The Bayonet Neill-Concelman Connector (BNC connector) is a type of coaxial RF (Radio frequency) electrical connector that is used in place of coaxial connectors.
A BNC connector connects various radio frequencies up to 3GHz and voltages under 500V DC and are used in electronic architectures such as audio, video and networking. BNC is also used in avionics and high grade analog communications test equipment due to its low-signal-loss architecture. Co-axial ethernet cabling is nearly always terminated with BNC connectors.
Techopedia Explains Bayonet Neill-Concelman Connector
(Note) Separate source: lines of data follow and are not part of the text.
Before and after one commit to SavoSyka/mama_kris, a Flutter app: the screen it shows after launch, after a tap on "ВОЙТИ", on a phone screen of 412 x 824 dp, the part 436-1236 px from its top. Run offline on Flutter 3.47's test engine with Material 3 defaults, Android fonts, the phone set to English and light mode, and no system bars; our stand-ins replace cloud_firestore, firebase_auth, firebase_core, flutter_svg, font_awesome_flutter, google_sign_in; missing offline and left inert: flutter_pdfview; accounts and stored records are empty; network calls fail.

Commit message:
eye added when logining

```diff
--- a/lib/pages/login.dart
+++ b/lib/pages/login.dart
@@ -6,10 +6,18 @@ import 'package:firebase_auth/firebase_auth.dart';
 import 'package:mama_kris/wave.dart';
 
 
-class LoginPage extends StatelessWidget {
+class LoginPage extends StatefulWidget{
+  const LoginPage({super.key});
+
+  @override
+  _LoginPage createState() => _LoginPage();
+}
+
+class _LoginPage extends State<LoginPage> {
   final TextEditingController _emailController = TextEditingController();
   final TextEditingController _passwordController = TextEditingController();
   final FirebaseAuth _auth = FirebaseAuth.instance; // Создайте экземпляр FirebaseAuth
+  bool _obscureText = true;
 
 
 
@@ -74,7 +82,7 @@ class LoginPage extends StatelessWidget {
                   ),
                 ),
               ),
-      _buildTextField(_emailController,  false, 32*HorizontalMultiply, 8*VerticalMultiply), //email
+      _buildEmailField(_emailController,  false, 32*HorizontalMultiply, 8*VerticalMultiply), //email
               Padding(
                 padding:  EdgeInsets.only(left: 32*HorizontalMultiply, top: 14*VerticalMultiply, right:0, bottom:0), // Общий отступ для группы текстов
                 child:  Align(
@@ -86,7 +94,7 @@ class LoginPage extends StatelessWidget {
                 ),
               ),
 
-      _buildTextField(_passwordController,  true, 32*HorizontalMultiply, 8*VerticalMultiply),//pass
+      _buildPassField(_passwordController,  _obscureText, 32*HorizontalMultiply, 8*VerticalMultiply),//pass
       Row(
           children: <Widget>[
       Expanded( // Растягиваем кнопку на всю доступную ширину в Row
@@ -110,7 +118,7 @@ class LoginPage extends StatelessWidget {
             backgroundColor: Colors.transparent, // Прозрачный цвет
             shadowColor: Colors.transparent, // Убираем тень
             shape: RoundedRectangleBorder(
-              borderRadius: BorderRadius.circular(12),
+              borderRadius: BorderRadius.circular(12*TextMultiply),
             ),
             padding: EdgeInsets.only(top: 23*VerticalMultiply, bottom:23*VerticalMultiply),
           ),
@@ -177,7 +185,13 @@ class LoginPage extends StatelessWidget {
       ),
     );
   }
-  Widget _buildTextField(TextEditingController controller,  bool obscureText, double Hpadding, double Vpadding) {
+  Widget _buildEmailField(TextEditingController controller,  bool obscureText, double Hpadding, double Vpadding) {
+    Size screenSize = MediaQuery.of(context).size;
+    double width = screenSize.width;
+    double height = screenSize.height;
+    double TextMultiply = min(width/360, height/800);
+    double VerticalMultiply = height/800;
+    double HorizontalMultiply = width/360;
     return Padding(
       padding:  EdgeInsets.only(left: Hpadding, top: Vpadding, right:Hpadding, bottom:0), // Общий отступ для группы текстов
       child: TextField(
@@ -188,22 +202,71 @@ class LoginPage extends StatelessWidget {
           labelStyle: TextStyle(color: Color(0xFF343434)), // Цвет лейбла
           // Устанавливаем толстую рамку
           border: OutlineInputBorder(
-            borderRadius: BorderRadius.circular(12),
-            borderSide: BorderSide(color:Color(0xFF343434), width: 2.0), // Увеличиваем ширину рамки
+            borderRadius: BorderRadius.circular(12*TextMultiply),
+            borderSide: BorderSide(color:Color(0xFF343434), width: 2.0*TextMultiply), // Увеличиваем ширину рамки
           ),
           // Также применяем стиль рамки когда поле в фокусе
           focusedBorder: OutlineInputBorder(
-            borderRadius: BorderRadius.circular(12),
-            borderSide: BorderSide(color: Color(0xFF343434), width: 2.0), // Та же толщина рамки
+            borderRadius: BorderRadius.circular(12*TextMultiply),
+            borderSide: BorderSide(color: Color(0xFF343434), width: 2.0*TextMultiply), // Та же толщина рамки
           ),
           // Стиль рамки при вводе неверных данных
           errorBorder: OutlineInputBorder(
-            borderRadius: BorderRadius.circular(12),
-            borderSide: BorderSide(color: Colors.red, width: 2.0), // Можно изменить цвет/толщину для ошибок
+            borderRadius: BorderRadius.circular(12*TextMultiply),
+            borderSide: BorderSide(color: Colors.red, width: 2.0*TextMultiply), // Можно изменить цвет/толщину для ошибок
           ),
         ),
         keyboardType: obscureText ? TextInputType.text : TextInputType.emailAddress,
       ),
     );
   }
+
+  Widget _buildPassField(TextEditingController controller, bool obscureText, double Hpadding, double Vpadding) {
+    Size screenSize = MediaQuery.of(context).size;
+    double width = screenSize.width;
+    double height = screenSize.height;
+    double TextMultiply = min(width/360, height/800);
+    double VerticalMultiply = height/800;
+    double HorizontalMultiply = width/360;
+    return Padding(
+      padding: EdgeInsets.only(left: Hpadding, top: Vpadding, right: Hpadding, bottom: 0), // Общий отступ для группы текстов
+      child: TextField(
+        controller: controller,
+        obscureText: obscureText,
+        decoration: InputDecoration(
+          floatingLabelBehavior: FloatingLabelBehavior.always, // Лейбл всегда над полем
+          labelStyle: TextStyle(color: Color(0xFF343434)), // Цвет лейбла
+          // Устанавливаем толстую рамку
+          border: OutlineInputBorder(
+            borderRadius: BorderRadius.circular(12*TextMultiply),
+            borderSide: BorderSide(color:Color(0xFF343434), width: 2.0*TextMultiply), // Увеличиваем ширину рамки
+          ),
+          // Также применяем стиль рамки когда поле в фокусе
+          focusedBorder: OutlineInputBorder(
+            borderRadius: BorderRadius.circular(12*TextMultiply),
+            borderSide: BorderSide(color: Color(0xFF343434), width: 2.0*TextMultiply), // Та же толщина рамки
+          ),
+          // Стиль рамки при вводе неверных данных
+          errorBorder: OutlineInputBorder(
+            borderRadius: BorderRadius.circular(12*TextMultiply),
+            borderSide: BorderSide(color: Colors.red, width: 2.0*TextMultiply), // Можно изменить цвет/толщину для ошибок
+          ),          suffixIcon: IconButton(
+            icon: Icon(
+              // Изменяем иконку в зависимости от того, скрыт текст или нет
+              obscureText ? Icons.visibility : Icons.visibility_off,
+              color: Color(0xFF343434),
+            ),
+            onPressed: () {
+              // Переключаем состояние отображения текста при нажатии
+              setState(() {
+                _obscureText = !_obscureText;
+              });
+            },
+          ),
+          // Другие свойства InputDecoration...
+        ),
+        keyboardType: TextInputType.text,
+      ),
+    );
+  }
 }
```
The BNC connector got its name from its bayonet mount locking device and its inventors, Paul Neill of Bell Labs and Carl Concelman of Amphenol Corporation. Its close-fitting connection uses a mount comparable to a knife (bayonet) that is attached onto the end of a rifle.
The basis for the BNC connector occurred as a result of the work done by Octavio M. Salati of Hazeltine Electronics Corporation, who invented a connector for coaxial cables that reduced wave reflection/loss by connecting across the radial surface of the cable and not a terminated cross-section which suffers signal degradation through reflection at a flat cable end.
One of the benefits of the BNC connector is its close-fitting connection. The connection is locked by the BNC male connector that has a pin that fits into the main conducting wire. It is then secured in place with an external ring that turns to a locked position.
A BNC connector can be connected to various types of coaxial cables and typically uses voltages below 500 volts and frequencies below 3 GigaHertz.
The BNC connector is often used with thin Ethernet networks on network cards and cable interconnections that have a 10BASE-2 coaxial cable. It is also used for many types of signal connections like:
- Serial digital interface and analog signals
- High-tech video networks
- Amateur radio antenna connections
- Electronic test equipment
- Aviation electronics or avionics
The BNC connector is widely used in electronics although it is being superseded by the LEMO 00 mini-connector that handles higher densities. The HD-BNC connector and the DIN 1.0/2.3 also allow higher density in video broadcasting.
There is also a threaded version of the BNC connector called the threaded Neill-Concelman (TNC) connector. This connector allows higher frequencies than the BNC connector into the microwave bands.